Essentially, this means that after the 20-day mark, children may still be separated from their parents.
Immigration and Customs Enforcement (ICE) currently separates most families when they are apprehended for illegal border crossing, Reid notes. But now, with the executive order, the Department of Homeland Security (DHS) will take custody of the entire family. However, at the 20-day mark, under the Flores consent decree, the department will have to release the children from custody.
Nothing in the executive order stops the government from releasing the whole family, Reid says, but under Attorney General Jeff Sessions' zero-tolerance policy, which states that the U.S. will prosecute all who cross the border illegally, releasing the family is unlikely.
Reid also reports that Sessions is expected to immediately ask a federal California judge to modify the Flores consent decree to permit the government to detain families together throughout the entire prosecution and deportation processes.
It is unclear how long this will take to litigate or whether the judges would be willing to permit indefinite detention of minors.
This means that Congress is still under pressure to reach a more lasting solution, and President Trump said that the administration would still be working with Congress to fix the problem.
CBS News' Nancy Cordes reports that most lawmakers do not view the order as a permanent fix, and many believe that either congressional legislation will have to fill in the gaps, or the Trump administration will need to back down from its zero-tolerance policy.

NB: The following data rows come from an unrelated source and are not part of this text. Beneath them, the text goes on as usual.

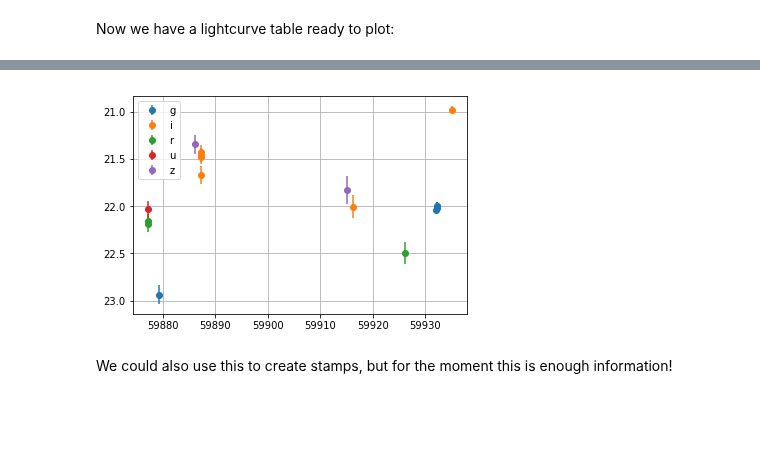
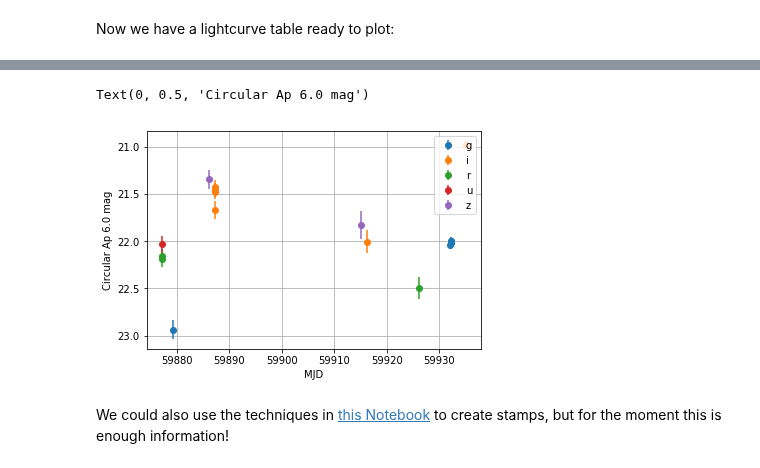
Before and after one commit to LSSTDESC/DC2-analysis, a Jupyter notebook: contributed/DIA_Run2_intro.ipynb, the cells around one changed output, grey strips where cells are left out. Saved outputs shown, nothing was run; the diff lists cells and outputs as text; code cells hidden in the pictures; blank space fills up the shorter version.

```diff
--- a/contributed/DIA_Run2_intro.ipynb
+++ b/contributed/DIA_Run2_intro.ipynb
@@ -431,12 +544,15 @@ lightcurve.head()
 # %%
 for fltr, lc in lightcurve.groupby('filter'):
     plt.errorbar(lc['MJD'], lc['base_CircularApertureFlux_6_0_instFlux_calMag'],
                  yerr=lc['base_CircularApertureFlux_6_0_instFlux_calMagErr'],
                  label=fltr, fmt='o')
 plt.grid()
-plt.legend(loc='best')
+plt.legend(loc='upper right')
 plt.gca().invert_yaxis()
+plt.xlabel('MJD')
+plt.ylabel('Circular Ap 6.0 mag')
 # %% [output]
+Text(0, 0.5, 'Circular Ap 6.0 mag')
-[figure, old version]
+[figure, new version]
 # %% [markdown]
-We could also use this to create stamps, but for the moment this is enough information!
+We could also use the techniques in [this Notebook](dia_source_object_stamp.ipynb) to create stamps, but for the moment this is enough information!
```
Also changed, not shown: parts of 16 cells of this notebook.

The executive order does not undo or diminish Sessions' zero tolerance policy, which has caused the spike in parent-child separations at the southern border.